Attack of the Cult Flicks!


April was a big month for so-bad-they’re-good movies. This past Saturday marked the one-year anniversary of the first New York screening of Tommy Wiseau’s crazy-awful melodrama The Room — a landmark the producer-writer-director-star celebrated with a sold-out screening at the freaking Ziegfeld. James Nguyen’s low-low-looow-rent thriller Birdemic: Shock and Terror screened at the IFC Center. (Don’t worry, it’ll probably be back.) Mega-Piranha, a sort of sequel to the abominable Mega Shark vs. Giant Octopus, premiered on SyFy. And the onslaught ain’t over yet: Opening May 14 is the fascinating new documentary Best Worst Movie, a look at the cult behind the 1990 film Troll 2, an awful schlock thriller once deemed the worst movie ever made. (It has held the coveted place of honor on IMDb’s Bottom 100 list, though it appears to be creeping up a bit.) Best Worst Movie comes at a time when good-bad movies are threatening to transcend the cult-status bin, competing for valuable mind space with movies that are actually good. This is a problem — but maybe not for the obvious reasons.

The movies that once rose slowly to cult status did so not solely on the “strength” of poor filmmaking, but evidence of a certain delusional quality on the part of their creators — a quality well represented by the genuinely weird Wiseau and Nguyen. (Think back also to heartland schlock aspirant Mark Borchardt, as profiled in Chris Smith’s American Movie.) Their recent “success” shows the power of social media in helping spread a phenomenon. The filmmakers have eagerly promoted their own work via Tweets, web updates, and, of course, personal appearances. Seemingly delusional or not, both Wiseau and Nguyen have proven to be amazing self-promoters. They are basically the indie-film world equivalent of reality-TV stars.
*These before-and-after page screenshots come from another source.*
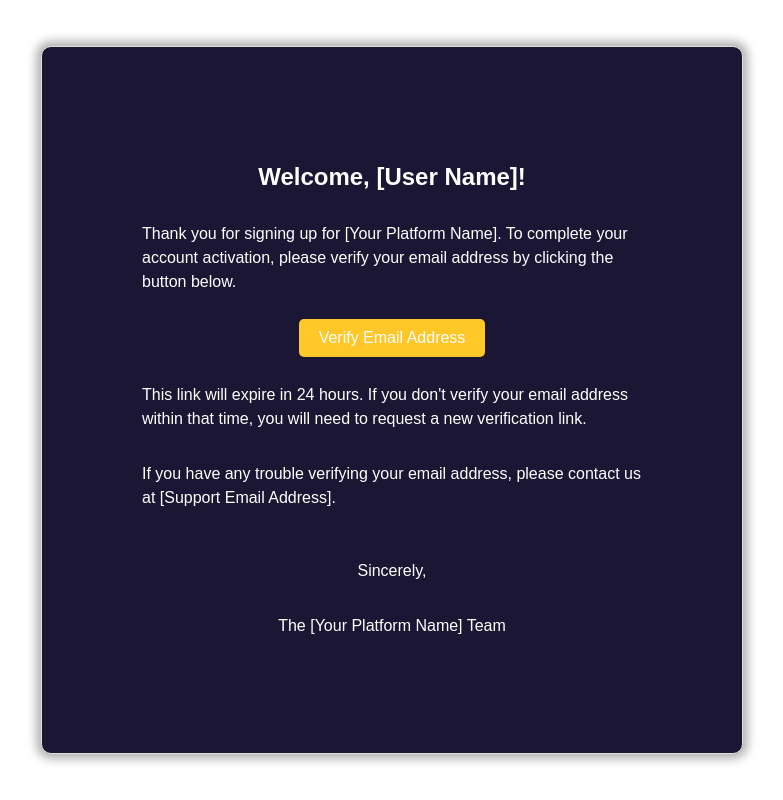
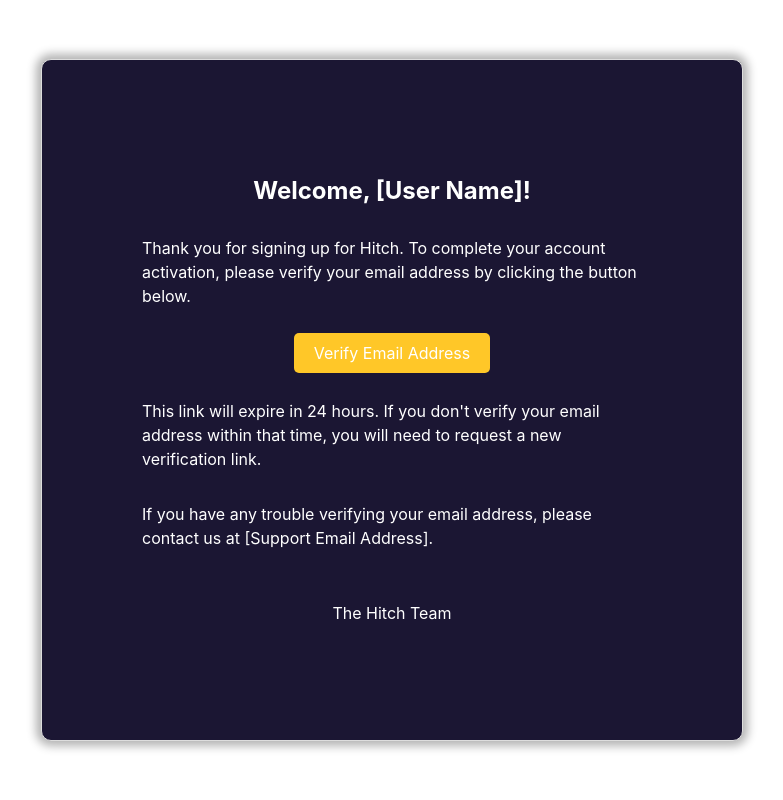
Before and after one commit to opencodeiiita/Hitch-Backend, a website: page src/emailTemplate/verification-svrks-boop.html in a window 1280 px wide. Shown: the whole page, without its empty margins (248-1031 px from the left). Drawn offline with Linux system fonts and the light colour scheme.

Commit message:
#6 updated template of email

```diff
--- a/src/emailTemplate/verification-svrks-boop.html
+++ b/src/emailTemplate/verification-svrks-boop.html
@@ -7,22 +7,24 @@
   <style>
     body {
       height: 100vh;
-      font-family: sans-serif;
+      font-family: Inter, sans-serif;
       margin: 0;
       padding: 0;
       color: #444;
       background-color: #FFFFFF;
       display: flex;
+      justify-content: center;
+      align-items: center;
+      align-content: center;
     }
 
     .container {
-        display: flex;
-        flex-direction: column;
-        align-content: center;
-        align-items: center;
+      display: flex;
+      flex-direction: column;
+      align-items: center;
       width: 500px;
       height: auto;
-      margin: auto;
+      margin: 10px;
       padding: 100px;
       background-color: #1B1633;
       border: 1px solid #ddd;
@@ -66,13 +68,12 @@
 <body>
   <div class="container">
     <h1>Welcome, [User Name]!</h1>
-    <p>Thank you for signing up for [Your Platform Name]. To complete your account activation, please verify your email address by clicking the button below.</p>
+    <p>Thank you for signing up for Hitch. To complete your account activation, please verify your email address by clicking the button below.</p>
     <a href="[Verification Link]" class="verify-button">Verify Email Address</a>
     <p>This link will expire in 24 hours. If you don't verify your email address within that time, you will need to request a new verification link.</p>
     <p>If you have any trouble verifying your email address, please contact us at [Support Email Address].</p>
     <br>
-    <p>Sincerely,</p>
-    <p>The [Your Platform Name] Team</p>
+    <p>The Hitch Team</p>
   </div>
 </body>
 </html>
```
And that’s the problem, as Spencer Pratt might say. We love good-bad movies. And The Room is genuinely bugshit insane, made by a dude who “scraped together” $7 million and made it look like a buck-fifty. But the experience of watching it loses something when you add self-promotion to the mix. The ghost of Ed Wood reigned over this world for decades, but now the nexus of digital technology, social media, and the DIY revolution ensures that any crackpot with a video camera can supplant him, potentially even making a career on his own ineptitude and ridiculousness. Suddenly, making a truly awful movie has become a legitimate avenue for success. And that means the joke’s on us.